● PROVIDED RECORDS:
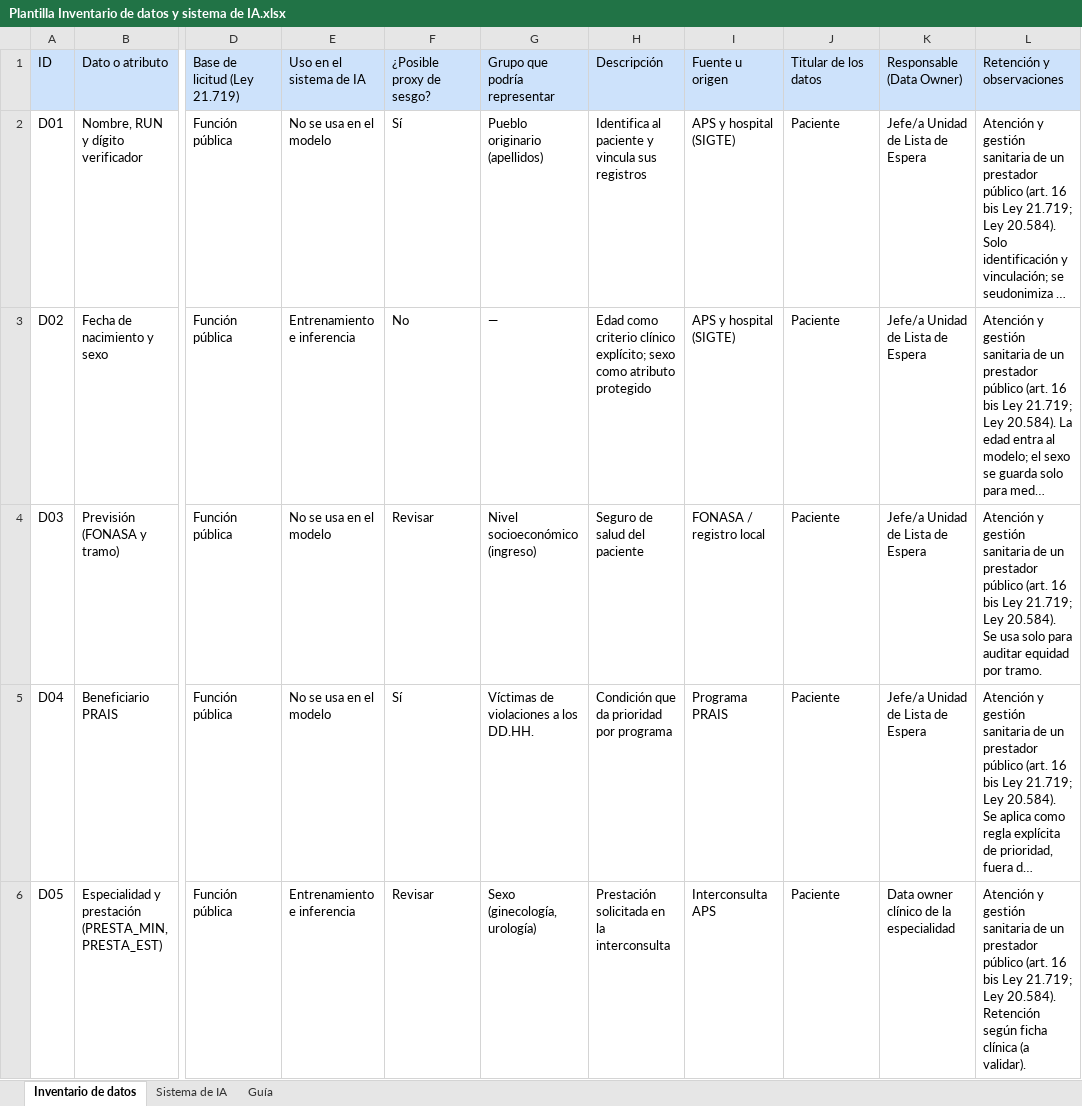
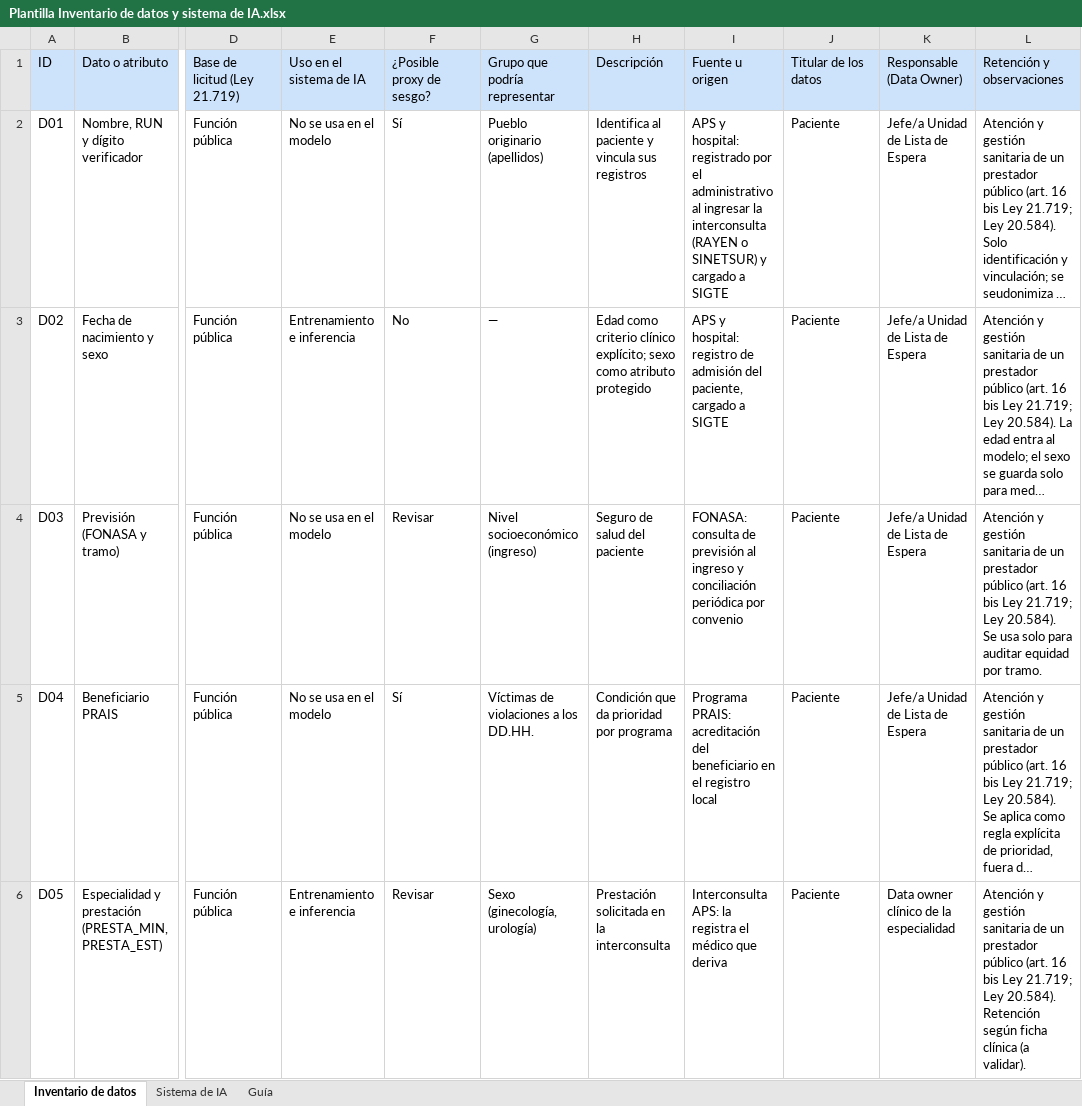
Before and after one commit to ggalanc1983/magister_etica_y_gobernanza, an Excel workbook: entrega-1/Plantilla Inventario de datos y sistema de IA.xlsx, sheet Inventario de datos, drawn as a sheet; only a part is shown, gaps mark what is left out; long unchanged cells end in …; values as stored, in another font and other column widths than the file's, no borders; the diff covers the shown part only; the diff names each change by its address in the sheet, - before the commit and + after, or states it on an @@ line.

```diff
--- a/entrega-1/Plantilla Inventario de datos y sistema de IA.xlsx (sheet Inventario de datos)
+++ b/entrega-1/Plantilla Inventario de datos y sistema de IA.xlsx (sheet Inventario de datos)
-I2: APS y hospital (SIGTE)
+I2: APS y hospital: registrado por el administrativo al ingresar la interconsulta (RAYEN o SINETSUR) y cargado a SIGTE
-I3: APS y hospital (SIGTE)
+I3: APS y hospital: registro de admisión del paciente, cargado a SIGTE
-I4: FONASA / registro local
+I4: FONASA: consulta de previsión al ingreso y conciliación periódica por convenio
-I5: Programa PRAIS
+I5: Programa PRAIS: acreditación del beneficiario en el registro local
-I6: Interconsulta APS
+I6: Interconsulta APS: la registra el médico que deriva
```
Also changed, not shown: 2 added rows and 13 edited cells elsewhere in this sheet, entrega-1/Plantilla_Matriz_de_riesgos_eticos_y_de_compliance.xlsx, 2 other files.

● EXERCISE PROMPT:
Select every line in the records above that contains the word "registro".

● TASK OUTPUT:
+I3: APS y hospital: registro de admisión del paciente, cargado a SIGTE
-I4: FONASA / registro local
+I5: Programa PRAIS: acreditación del beneficiario en el registro local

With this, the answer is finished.